• _Exercise details_: Whenever a line in the data contains "index", show that line.

• _Recorded data_:
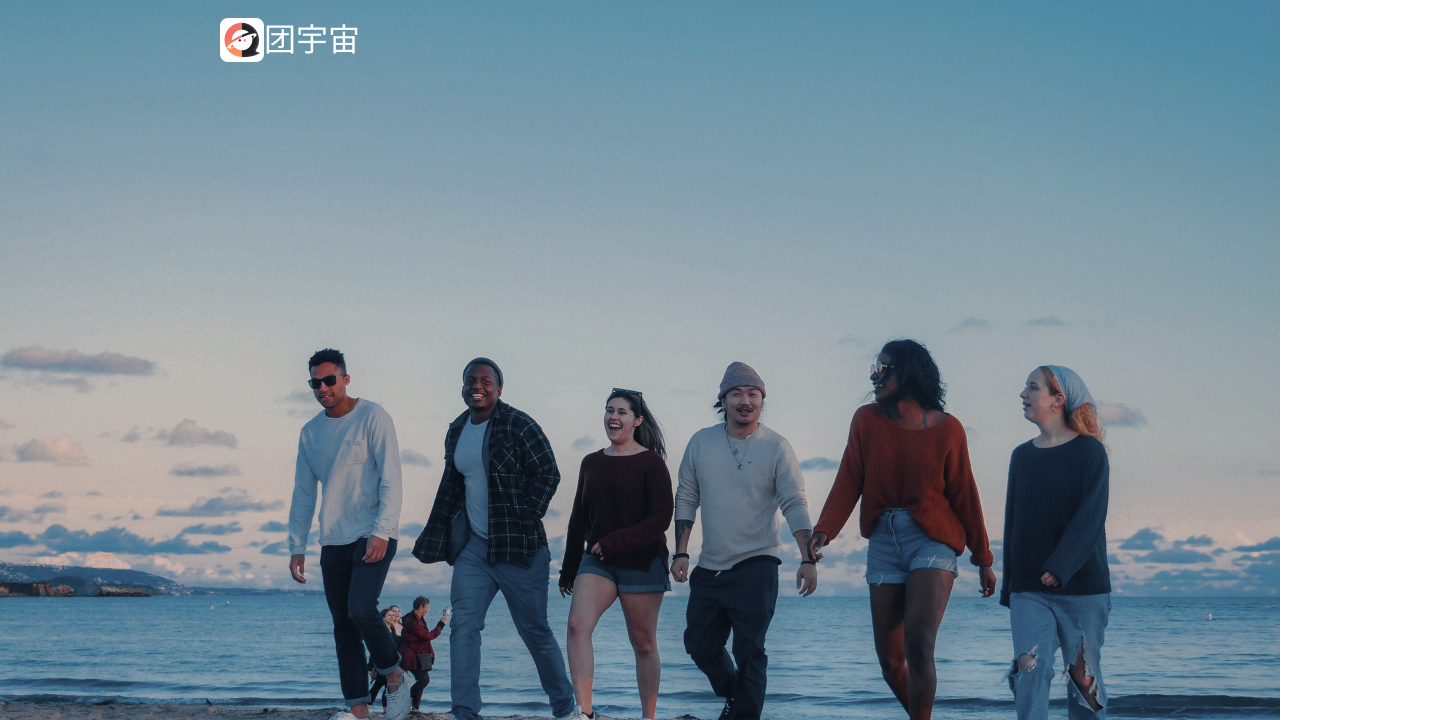
Repository: SanpLee/tyz
Page: homePage/index.html
The author's editor kept a copy of each file at every save. The page is drawn from the files as they stood at one save, then again after the next save.
The browser window is 1280 px wide. The page is 1440 px wide, so the pictures cover 1440 px, including what lies to the right of the window. The pictures show the whole page.

Above is the page before, as saved 2022-05-24 19:37:57.

### homePage/index.html
<!DOCTYPE html>
<html lang="en">
<head>
    <meta charset="UTF-8">
    <meta http-equiv="X-UA-Compatible" content="IE=edge">
    <meta name="description" content="团宇宙是一款为不同群体提供专属服务的社群社交APP，年轻人聚集的兴趣交友社区">
    <link rel="shortcut icon" href="/favicon.ico" type="image/x-icon">
    <title>团宇宙</title>
    <link href="css/index.css" rel="stylesheet">
</head>
<body>
    <div class="bg">
        <div class="main">
            <div class="sc-top clearfix">
                <div class="logo left"></div>
                <div class="name left">团宇宙</div>
            </div>
        </div>
    </div>

    <script type="text/javascript">
        // 设置元素高度为浏览器可视区域高度
        document.querySelectorAll('.main')[0].style.height= document.documentElement.clientHeight + 'px'
    </script>
</body>
</html>

### homePage/css/index.css
* {
  padding: 0;
  margin: 0;
}
body {
  font: 12px/1.5 Microsoft YaHei,Heiti SC,tahoma,arial,Hiragino Sans GB,"\5B8B\4F53",sans-serif;
  background: #fff;
  color: #000;
}
ol,ul,li {
  list-style: none;
}
img {
  vertical-align: top;
  border: 0;
}

input::-moz-focus-inner {
  border-color: transparent !important;
}

table {
  border-collapse: collapse;
  table-layout: fixed;
  word-break: break-all; /*固定表格宽度，不被撑开*/
}

input[type="button"]:hover,input[type="submit"]:hover {
  cursor: pointer;
}

.left{
    float: left;
}
.right{
    float: right;
}
/*清除浮动*/
.clearfix:after {
  content: "020";
  display: block;
  height: 0;
  clear: both;
  visibility: hidden;
}
.clearfix {
  /* 触发 hasLayout */
  zoom: 1;
}
/* rest css end */

/* page css */
.bg{
  width: 100%;
  height: 100%;
  background-image: url(../images/bg.jpg);
  background-color: white;
  background-position: center top;
  background-repeat: no-repeat;
}
.main {
  width:1440px;
  height: 100%;
  margin: 0 auto;
}
.sc-top {
   padding: 18px 0 0 220px;
}
.sc-top .logo{
    width: 44px;
    height: 44px;
    background-image: url(../images/ic_logo.png);
    background-repeat: no-repeat;
}
.sc-top .name{
    font-size: 32px;
    font-family: Noto Sans SC-Medium, Noto Sans SC;
    font-weight: 500;
    color: #FFFFFF;
    height: 44px;
    line-height: 44px;
}

After the next save:
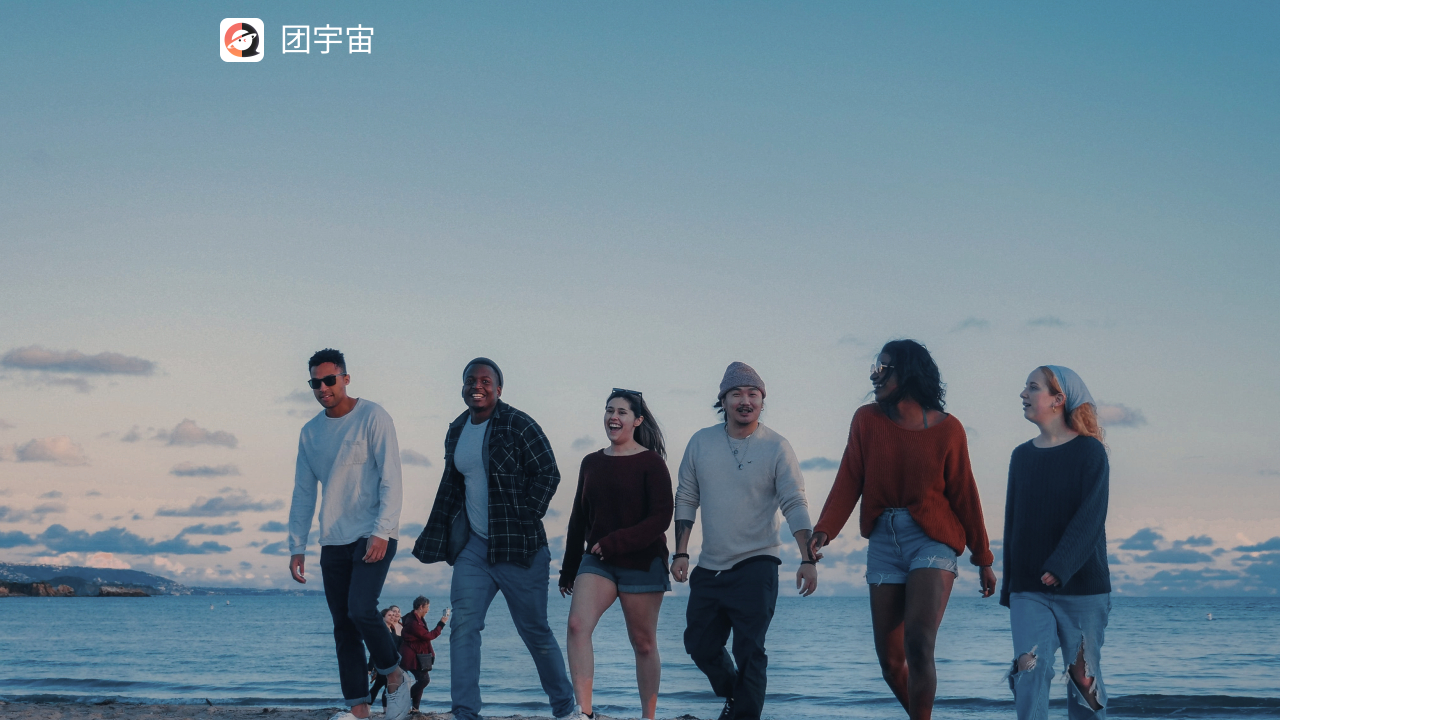
Saved 30 s later.
--- a/homePage/css/index.css
+++ b/homePage/css/index.css
@@ -79,4 +79,5 @@
     color: #FFFFFF;
     height: 44px;
     line-height: 44px;
+    padding-left: 16px;
 }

• _Output of the task_:
Page: homePage/index.html
### homePage/index.html
    <link href="css/index.css" rel="stylesheet">
### homePage/css/index.css
--- a/homePage/css/index.css
+++ b/homePage/css/index.css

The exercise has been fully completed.